Hisaya Itô as Misaki, the dissolved gangster
Machiko Kitagawa as nightclub hostess
Yoshio Tsuchiya as Detective Taguchi
Naomi Shiraishi as Mineko, Dr.Maki's assistant
Kô Mishima as Kishi, gangster in nightclub
Yoshifumi Tajima as Detective Sakata
Tetsu Nakamura as Mr. Chin, gangster
Haruya Katô as Mattchan the Fisherman
Ayumi Sonoda as Emi, lead exotic dancer

Trailer: Japanese version

Trailer: American version

Read on to find out more........

Wednesday, 7 February 2018

A Tribute to Eugène Lourié

A film pioneer of many talents

Eugène Lourié, French film director, art director, production designer, set designer and screenwriter was born in Charkov, Ukraine on April 8, 1903. He was well known for his 1950s science fiction movies, some of which have been featured in this blog.

The Early Days

In 1919, Eugène Lourié worked on an anti-communist film titled Black Crowes.

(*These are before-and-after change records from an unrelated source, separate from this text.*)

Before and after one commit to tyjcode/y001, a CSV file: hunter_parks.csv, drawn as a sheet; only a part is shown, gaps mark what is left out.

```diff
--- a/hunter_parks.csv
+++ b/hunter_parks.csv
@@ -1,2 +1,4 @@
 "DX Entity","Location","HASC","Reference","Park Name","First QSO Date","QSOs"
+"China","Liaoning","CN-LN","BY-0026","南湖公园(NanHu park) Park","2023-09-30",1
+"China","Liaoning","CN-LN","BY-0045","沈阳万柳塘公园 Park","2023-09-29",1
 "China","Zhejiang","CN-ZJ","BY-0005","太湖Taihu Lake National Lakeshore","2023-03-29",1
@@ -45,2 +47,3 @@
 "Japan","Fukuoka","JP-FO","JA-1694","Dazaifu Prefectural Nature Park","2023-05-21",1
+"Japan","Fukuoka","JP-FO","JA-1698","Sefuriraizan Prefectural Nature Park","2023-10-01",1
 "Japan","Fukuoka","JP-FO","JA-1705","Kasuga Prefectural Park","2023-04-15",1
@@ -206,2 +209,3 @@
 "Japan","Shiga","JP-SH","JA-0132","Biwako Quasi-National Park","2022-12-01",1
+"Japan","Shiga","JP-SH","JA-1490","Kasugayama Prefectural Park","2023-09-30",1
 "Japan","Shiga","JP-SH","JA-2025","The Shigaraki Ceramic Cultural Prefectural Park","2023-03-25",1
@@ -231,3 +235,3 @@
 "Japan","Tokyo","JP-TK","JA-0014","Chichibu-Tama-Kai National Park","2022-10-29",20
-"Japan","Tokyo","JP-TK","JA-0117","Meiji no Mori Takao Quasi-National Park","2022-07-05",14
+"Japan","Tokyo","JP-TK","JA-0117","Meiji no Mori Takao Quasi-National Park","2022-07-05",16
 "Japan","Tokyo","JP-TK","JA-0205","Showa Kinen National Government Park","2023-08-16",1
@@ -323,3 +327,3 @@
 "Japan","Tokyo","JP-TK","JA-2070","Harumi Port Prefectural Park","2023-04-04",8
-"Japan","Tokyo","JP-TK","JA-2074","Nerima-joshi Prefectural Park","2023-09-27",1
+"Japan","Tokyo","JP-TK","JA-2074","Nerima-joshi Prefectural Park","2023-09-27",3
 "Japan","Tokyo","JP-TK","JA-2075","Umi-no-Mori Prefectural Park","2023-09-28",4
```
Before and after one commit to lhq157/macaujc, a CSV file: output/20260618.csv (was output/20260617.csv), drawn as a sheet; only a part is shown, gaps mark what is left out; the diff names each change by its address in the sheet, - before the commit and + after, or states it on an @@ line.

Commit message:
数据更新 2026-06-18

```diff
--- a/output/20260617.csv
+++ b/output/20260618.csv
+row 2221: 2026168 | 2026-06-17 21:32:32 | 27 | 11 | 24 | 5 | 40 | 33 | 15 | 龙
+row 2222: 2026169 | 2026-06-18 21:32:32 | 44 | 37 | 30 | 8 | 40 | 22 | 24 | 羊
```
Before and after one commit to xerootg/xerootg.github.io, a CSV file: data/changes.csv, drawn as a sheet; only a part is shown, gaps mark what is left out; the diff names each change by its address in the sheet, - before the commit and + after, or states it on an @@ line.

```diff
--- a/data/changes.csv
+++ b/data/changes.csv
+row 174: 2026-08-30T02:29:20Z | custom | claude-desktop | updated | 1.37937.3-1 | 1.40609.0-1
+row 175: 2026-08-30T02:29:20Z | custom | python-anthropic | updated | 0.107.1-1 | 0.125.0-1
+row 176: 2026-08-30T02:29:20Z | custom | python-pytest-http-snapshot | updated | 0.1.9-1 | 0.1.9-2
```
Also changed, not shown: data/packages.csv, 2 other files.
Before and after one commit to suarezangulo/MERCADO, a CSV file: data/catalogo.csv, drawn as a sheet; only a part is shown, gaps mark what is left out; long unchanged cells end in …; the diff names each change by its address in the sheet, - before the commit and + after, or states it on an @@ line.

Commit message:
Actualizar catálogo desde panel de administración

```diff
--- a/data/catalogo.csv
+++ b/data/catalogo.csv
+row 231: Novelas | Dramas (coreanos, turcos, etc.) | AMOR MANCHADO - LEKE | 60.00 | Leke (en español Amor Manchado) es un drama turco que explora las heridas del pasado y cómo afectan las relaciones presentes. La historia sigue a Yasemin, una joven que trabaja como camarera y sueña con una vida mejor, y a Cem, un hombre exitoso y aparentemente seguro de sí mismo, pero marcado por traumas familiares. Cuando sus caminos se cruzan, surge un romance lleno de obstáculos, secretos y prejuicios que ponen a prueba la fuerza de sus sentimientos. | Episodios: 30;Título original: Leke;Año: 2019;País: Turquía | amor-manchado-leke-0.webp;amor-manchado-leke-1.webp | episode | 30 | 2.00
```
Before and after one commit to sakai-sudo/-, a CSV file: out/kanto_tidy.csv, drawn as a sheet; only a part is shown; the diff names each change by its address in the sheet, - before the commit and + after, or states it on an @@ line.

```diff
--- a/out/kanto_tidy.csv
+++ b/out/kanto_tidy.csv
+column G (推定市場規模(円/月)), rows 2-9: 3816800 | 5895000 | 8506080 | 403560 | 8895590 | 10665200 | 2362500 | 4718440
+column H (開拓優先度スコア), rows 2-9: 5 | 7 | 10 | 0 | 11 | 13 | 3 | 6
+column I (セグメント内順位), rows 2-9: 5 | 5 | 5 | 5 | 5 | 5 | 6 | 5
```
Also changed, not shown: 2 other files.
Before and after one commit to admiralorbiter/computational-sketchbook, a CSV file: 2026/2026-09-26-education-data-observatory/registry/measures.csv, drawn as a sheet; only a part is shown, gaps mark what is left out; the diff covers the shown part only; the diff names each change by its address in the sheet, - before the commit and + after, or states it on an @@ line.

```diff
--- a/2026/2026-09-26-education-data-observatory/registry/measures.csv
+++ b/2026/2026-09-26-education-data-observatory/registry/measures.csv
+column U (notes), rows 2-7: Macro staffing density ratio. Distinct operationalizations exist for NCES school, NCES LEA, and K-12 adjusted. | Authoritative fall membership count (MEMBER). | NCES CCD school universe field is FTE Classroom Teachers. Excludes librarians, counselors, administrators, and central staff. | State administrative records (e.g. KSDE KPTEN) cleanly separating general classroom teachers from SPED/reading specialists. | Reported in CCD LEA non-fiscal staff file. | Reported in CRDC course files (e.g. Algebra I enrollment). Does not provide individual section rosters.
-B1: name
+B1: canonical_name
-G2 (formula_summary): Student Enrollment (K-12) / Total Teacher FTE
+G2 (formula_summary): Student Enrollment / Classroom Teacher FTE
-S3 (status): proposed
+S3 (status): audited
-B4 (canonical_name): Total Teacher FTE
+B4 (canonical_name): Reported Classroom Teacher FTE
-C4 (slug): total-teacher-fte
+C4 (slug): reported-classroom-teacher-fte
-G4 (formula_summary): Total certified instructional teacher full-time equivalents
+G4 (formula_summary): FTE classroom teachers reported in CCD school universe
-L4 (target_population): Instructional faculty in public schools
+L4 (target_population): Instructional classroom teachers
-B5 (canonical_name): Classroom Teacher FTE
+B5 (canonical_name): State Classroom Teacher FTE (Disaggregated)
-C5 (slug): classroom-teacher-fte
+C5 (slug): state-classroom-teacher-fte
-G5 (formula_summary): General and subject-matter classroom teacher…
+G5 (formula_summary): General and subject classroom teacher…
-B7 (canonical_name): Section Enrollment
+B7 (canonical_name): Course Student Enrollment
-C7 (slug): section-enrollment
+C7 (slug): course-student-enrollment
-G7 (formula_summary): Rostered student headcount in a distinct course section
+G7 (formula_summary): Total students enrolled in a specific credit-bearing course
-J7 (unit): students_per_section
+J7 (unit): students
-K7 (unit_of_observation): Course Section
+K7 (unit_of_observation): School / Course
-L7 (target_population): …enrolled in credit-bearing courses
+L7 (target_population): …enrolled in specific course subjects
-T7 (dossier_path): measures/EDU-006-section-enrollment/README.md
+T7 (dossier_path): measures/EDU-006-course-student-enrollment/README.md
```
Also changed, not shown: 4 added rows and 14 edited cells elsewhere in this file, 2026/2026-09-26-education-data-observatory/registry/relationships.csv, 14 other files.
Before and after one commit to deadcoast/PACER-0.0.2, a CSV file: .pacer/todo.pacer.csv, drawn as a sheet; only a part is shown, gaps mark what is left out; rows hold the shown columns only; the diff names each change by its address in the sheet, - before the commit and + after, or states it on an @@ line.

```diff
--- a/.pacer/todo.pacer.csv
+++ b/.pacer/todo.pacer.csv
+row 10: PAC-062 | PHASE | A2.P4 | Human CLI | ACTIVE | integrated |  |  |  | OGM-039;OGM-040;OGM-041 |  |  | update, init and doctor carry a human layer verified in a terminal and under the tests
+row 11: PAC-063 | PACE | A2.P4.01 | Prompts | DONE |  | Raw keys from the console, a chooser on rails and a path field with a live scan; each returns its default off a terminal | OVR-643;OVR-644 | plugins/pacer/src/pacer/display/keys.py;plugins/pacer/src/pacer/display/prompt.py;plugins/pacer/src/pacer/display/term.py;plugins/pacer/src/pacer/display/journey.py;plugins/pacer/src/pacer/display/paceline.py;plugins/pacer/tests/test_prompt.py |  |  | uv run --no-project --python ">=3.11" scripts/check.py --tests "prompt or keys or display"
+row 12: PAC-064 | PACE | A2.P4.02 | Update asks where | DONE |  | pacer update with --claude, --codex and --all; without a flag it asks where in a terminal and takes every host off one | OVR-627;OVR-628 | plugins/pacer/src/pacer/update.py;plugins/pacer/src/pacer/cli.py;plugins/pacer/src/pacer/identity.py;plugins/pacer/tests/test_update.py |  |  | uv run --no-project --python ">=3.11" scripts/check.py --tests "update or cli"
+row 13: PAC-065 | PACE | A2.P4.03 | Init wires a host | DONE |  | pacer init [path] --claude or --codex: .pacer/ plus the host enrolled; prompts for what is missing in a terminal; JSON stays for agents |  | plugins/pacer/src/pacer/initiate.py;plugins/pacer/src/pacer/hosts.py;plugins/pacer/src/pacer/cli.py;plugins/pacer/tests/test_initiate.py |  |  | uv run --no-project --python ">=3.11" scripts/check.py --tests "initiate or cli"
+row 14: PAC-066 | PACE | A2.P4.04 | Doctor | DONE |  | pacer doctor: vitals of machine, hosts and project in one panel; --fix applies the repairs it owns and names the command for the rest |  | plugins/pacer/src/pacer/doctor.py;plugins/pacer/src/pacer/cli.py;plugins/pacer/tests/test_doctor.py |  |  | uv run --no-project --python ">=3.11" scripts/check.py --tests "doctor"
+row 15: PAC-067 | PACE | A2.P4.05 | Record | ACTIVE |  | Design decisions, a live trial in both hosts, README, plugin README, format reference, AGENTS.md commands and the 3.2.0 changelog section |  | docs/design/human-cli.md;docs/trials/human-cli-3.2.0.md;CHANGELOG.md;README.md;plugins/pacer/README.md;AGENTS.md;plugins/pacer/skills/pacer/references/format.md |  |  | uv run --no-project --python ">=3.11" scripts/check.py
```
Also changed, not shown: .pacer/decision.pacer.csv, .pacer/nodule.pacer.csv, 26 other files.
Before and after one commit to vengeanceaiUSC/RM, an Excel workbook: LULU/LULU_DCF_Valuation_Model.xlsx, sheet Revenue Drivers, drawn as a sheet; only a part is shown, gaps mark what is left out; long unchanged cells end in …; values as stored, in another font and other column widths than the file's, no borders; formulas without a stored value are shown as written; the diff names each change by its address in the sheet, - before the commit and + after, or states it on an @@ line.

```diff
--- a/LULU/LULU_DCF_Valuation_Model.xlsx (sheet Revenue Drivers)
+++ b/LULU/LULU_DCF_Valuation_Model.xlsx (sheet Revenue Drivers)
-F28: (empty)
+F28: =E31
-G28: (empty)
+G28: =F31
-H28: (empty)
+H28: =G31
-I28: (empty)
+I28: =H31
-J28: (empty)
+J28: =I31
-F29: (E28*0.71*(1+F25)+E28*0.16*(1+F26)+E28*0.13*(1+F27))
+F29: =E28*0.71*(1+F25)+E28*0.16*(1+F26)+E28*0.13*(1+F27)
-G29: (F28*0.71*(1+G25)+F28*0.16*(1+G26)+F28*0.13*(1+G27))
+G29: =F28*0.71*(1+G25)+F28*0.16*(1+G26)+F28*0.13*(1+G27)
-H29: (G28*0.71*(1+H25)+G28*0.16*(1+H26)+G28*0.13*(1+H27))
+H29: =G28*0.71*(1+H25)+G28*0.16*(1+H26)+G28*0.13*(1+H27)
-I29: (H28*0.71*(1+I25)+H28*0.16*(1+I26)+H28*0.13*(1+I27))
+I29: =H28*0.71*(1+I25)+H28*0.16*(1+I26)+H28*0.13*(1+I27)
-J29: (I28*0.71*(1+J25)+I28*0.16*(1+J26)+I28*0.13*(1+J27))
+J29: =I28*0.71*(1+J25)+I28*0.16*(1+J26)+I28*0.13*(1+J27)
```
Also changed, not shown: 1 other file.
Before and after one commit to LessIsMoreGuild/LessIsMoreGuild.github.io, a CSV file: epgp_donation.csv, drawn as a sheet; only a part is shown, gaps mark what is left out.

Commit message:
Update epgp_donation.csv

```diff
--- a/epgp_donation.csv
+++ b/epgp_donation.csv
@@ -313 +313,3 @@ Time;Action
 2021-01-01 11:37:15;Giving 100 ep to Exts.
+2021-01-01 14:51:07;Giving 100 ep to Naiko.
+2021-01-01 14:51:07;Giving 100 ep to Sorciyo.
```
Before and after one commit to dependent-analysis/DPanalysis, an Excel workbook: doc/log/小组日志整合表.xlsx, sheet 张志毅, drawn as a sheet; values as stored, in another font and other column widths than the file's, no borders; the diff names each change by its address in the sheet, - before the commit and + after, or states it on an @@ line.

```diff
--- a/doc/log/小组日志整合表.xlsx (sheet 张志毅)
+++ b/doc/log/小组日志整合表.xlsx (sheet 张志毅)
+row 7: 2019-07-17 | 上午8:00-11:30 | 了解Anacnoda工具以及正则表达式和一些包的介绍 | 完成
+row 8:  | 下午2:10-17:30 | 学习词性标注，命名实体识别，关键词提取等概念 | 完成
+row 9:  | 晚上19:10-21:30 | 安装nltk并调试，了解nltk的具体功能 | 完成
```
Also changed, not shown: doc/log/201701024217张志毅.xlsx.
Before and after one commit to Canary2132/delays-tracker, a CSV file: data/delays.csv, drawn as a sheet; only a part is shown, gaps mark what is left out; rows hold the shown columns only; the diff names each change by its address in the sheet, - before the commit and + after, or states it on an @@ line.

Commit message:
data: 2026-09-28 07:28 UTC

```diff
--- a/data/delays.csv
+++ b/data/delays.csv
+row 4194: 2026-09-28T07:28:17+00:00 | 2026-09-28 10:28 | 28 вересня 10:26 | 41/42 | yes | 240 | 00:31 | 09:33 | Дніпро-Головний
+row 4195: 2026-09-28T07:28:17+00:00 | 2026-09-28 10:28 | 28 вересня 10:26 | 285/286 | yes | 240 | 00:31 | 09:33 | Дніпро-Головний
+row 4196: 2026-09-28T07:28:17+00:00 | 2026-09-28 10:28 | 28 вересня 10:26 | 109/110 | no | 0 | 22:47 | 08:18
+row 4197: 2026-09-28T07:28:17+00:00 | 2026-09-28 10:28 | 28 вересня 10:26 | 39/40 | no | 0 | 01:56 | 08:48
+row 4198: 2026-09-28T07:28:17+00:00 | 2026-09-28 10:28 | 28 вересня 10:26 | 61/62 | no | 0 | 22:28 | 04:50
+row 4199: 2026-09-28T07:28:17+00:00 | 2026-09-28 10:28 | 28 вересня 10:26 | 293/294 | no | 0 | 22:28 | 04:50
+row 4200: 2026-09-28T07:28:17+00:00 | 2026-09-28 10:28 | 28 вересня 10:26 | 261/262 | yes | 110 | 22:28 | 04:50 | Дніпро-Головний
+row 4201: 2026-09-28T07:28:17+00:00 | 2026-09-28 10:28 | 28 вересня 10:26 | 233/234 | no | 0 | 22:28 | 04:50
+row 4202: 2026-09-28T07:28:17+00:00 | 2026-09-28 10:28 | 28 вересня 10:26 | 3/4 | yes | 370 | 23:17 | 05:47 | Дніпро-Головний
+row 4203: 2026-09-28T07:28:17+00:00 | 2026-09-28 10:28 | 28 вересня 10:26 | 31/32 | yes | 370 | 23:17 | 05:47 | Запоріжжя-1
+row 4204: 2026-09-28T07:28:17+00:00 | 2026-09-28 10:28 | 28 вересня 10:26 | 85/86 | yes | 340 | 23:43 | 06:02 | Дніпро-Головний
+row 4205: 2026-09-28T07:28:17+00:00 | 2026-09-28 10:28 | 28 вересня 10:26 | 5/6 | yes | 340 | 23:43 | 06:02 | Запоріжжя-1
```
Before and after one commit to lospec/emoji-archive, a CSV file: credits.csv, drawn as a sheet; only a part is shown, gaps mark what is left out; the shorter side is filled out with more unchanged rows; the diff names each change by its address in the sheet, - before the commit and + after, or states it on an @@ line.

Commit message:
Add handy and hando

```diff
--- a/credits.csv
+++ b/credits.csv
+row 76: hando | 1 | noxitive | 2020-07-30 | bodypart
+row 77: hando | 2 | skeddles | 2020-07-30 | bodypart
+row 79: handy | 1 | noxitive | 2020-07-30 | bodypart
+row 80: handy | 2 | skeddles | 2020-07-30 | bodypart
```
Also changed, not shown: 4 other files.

Having fled from the Soviet Union, he made his way to Istanbul where he earned enough money for a fare to Paris, France by painting and drawing movie posters.

Film career

While in Paris, Lourié studied painting and stage design. He designed sets and costumes for various ballet companies before turning his attention to film.

In the 1930s, Eugène Lourié worked as a production designer for the likes of such directors as Jean Renoir, with whom he worked on the French films, La Grande Illusion and La Règle du Jeu. Lourié took over as sole art director for the former film.

In the early 1940s, Lourié moved to Hollywood and worked with such directors as Sam Fuller, Robert Siodmak and Charlie Chaplin. He was art director for Chaplin's last American film, Limelight (1952).

In 1953, he made his directorial debut with The Beast from 20,000 Fathoms, the first of three dinosaur films that Lourié would direct and which tended to typecast him as a science fiction film director. For these giant-monster films, Lourié often did the art direction and special effects on them as well.

After his 1961 film, Gorgo, Lourié stopped directing movies because he did not want to direct "the same comic-strip monsters."

He was nominated for an Academy Award in 1969 for best visual effects on the film Krakatoa, East of Java. In this film, Lourié made a non-speaking cameo appearance playing the part of a lighthouse keeper on the coast of Java in 1883 who observes Krakatoa's final cataclysmic explosive eruption and sends news of it to the outside world by telegraph.

In 1980, Lourié designed Clint Eastwood's Bronco Billy, and had an acting part in Richard Gere's 1983 film, Breathless.

Eugène Lourié’s Filmography

Jeanne (1934) 
The Bread Peddler (1934) 
Dark Eyes (1935) 
The Alibi (1937) 
The Messenger (1937) 
Ramuntcho (1938) 
The Lafarge Case (1938) 
Gorgo (1961) 
Flight from Ashiya (1964) 
Crack in the World (1965) 
Krakatoa, East of Java (1969)

Lourié died on 26 May 1991 (aged 88) due to a stroke while in the Motion Picture and Television Hospital in Woodland Hills. He was survived by his wife Laure and a daughter.

©Chris Christopoulos 2018

Friday, 2 February 2018

The Giant Behemoth (1958)

An entertaining sc-fi film hampered by cheap special effects and a lack of originality

Director/Screenplay – Eugene Lourie.
Produced - Ted Lloyd, David Diamond.
Story - Robert Abel
Screenplay - Daniel James
Edited by Lee Doig
Cinematography – Ken Hodges.
Music – Edwin Astley.
Special Effects – Irving Block, Louis De Witt, Willis O’Brien, Pete Petterson & Jack Rabin.
Makeup – Jimmy Evans.
Art Direction – Harry White.
Production Company – Artists Alliance.
Distributed by Allied Artists
Running time - 80 minutes


Andre Morell as Professor James Bickford
Gene Evans as Dr Steve Karnes
Leigh Madison as Jean Trevatharn
John Tumer as John
Jack MacGowran as Dr Sampson the Palaeontologist
Maurice Kaufmann as Mini Submarine Officer
Henri Vidon as Tom Trevethan
Leonard Sachs as Scientist

Dead fish washing up on the Cornwall coast?
Radioactive fish?
Locals suffering from radiation burns?
Reports of a monster?
A dinosaur revived by atomic radiation?
A behemoth heading towards London, destroying all in its path?


Read on to find out more…..